Task requirements =
When a line in the data below includes "with", count it; then give only the total.

Source material: Begin

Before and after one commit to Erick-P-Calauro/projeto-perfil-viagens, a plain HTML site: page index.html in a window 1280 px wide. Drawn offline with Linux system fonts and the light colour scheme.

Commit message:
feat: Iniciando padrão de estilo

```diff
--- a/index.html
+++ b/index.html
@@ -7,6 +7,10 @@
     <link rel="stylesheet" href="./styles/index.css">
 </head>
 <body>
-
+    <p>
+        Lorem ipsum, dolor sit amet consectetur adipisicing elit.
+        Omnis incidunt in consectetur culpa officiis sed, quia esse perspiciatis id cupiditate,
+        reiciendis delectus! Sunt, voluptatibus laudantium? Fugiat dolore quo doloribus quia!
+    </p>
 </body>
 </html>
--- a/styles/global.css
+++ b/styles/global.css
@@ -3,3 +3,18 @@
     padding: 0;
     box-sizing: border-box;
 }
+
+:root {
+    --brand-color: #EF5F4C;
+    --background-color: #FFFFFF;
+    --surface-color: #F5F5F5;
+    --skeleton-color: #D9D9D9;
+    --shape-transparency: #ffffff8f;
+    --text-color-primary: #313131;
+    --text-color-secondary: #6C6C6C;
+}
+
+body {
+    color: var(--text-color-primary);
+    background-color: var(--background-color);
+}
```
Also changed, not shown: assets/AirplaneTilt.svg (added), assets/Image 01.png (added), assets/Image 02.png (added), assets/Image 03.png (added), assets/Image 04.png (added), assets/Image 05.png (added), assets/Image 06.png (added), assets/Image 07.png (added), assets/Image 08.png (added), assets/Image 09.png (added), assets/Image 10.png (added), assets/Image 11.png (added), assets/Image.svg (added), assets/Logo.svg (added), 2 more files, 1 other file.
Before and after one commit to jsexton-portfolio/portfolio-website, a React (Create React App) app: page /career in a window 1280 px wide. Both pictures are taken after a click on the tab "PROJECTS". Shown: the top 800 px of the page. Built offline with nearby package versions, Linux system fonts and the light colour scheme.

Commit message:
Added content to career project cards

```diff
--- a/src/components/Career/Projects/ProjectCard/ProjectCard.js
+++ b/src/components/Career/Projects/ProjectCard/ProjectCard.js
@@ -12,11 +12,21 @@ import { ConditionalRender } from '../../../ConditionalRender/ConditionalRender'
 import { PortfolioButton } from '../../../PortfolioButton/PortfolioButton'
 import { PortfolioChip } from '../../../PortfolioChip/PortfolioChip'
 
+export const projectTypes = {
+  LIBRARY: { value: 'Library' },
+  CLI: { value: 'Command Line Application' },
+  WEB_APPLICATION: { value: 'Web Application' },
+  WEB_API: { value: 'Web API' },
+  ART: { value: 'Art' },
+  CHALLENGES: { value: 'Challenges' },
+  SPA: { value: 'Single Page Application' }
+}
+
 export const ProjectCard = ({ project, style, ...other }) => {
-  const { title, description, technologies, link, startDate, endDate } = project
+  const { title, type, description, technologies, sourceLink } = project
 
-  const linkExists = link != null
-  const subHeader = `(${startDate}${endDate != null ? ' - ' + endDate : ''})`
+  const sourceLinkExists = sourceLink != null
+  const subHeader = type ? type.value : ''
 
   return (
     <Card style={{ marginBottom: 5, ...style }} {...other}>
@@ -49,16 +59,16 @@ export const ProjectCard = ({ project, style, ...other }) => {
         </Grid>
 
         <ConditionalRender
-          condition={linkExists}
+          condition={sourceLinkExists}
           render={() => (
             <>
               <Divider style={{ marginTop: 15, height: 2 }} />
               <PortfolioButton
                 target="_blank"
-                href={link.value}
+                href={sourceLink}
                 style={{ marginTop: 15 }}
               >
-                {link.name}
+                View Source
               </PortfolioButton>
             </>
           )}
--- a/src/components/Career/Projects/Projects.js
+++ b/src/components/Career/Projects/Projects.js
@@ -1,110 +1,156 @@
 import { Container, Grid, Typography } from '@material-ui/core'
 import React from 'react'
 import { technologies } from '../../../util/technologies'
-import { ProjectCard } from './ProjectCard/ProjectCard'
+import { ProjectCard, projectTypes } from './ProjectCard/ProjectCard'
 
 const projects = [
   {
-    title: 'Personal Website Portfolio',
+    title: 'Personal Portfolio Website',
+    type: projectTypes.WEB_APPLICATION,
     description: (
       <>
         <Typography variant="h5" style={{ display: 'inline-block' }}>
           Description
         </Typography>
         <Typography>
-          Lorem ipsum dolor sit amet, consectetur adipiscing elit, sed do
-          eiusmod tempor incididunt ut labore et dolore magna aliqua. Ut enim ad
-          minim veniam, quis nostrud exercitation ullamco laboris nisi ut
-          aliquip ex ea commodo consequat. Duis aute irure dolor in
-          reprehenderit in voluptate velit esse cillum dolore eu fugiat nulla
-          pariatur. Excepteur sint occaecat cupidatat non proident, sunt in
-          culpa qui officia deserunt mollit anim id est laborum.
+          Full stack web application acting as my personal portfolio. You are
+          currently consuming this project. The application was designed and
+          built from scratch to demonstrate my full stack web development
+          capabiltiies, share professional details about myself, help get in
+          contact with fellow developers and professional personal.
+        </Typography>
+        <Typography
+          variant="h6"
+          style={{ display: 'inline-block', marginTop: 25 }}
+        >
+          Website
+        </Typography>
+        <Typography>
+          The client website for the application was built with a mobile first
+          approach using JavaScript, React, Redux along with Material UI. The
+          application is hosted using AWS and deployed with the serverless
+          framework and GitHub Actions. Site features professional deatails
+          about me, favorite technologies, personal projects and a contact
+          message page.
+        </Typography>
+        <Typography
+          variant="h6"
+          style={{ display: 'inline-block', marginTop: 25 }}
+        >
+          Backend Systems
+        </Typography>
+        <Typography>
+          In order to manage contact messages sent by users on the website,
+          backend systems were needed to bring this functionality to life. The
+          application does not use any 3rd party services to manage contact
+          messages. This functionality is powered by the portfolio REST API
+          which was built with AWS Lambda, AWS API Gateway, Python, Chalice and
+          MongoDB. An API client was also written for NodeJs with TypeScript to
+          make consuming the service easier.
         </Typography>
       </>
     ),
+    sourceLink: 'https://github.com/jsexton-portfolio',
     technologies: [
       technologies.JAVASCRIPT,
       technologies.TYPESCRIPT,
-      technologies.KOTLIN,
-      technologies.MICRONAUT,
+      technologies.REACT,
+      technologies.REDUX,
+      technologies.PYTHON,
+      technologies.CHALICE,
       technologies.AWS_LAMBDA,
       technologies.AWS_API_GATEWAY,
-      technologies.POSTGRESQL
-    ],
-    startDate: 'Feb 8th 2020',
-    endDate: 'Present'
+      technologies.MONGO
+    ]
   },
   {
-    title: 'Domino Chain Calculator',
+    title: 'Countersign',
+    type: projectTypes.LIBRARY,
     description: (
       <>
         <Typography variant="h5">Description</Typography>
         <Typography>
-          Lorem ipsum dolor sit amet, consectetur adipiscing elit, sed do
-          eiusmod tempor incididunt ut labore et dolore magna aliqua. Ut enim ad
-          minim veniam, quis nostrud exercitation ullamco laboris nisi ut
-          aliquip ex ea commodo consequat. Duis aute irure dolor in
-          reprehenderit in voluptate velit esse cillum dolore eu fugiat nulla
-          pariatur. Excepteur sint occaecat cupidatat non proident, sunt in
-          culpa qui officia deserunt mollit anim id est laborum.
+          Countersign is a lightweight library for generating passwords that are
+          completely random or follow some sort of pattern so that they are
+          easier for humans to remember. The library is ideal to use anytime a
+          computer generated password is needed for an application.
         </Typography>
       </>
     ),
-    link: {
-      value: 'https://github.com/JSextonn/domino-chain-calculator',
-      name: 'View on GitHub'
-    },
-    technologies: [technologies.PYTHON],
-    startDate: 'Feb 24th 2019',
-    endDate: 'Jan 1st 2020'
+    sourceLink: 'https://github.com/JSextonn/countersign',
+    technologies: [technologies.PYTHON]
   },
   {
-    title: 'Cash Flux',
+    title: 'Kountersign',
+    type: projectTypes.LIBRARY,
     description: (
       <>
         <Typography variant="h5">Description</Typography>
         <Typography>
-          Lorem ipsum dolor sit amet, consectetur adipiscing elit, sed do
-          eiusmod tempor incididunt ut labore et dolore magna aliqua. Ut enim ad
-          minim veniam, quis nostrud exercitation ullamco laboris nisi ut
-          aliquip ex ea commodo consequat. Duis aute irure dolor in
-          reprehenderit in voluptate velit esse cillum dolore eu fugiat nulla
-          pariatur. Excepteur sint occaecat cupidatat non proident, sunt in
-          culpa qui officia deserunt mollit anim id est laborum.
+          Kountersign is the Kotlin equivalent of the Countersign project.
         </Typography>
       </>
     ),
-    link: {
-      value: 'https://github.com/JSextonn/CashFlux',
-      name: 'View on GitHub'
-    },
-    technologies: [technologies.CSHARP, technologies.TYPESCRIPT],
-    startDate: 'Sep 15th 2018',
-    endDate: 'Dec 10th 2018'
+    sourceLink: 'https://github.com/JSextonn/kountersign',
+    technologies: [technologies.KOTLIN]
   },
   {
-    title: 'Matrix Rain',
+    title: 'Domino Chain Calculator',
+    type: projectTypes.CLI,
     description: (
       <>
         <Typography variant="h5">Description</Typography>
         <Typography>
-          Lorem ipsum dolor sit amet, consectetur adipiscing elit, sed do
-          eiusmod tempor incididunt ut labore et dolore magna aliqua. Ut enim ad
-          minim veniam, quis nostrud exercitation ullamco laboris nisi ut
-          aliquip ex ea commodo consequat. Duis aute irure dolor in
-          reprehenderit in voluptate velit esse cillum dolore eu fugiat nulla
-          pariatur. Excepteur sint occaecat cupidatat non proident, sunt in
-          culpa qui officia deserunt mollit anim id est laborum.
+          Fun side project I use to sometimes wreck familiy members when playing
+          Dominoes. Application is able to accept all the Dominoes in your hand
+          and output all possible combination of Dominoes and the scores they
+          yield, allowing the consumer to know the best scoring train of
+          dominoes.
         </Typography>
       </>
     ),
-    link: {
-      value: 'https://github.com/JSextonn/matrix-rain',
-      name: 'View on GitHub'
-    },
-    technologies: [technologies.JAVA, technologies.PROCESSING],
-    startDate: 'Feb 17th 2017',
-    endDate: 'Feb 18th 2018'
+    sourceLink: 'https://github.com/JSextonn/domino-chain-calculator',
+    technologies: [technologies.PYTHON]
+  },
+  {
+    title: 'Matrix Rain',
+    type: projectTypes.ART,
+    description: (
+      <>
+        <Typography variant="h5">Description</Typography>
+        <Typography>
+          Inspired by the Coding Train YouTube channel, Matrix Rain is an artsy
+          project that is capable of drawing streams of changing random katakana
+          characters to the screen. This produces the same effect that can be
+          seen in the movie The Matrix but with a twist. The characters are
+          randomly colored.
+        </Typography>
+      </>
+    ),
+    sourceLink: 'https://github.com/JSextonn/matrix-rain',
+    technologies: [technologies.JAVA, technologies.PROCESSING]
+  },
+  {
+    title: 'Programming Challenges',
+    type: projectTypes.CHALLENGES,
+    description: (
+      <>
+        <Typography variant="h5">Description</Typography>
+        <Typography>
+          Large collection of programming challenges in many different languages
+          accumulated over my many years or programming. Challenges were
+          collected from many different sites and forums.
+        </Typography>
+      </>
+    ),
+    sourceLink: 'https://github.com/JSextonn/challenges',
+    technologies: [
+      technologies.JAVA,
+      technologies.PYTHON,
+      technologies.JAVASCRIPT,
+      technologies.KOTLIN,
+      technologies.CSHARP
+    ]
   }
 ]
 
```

Source material: End

Final answer =
9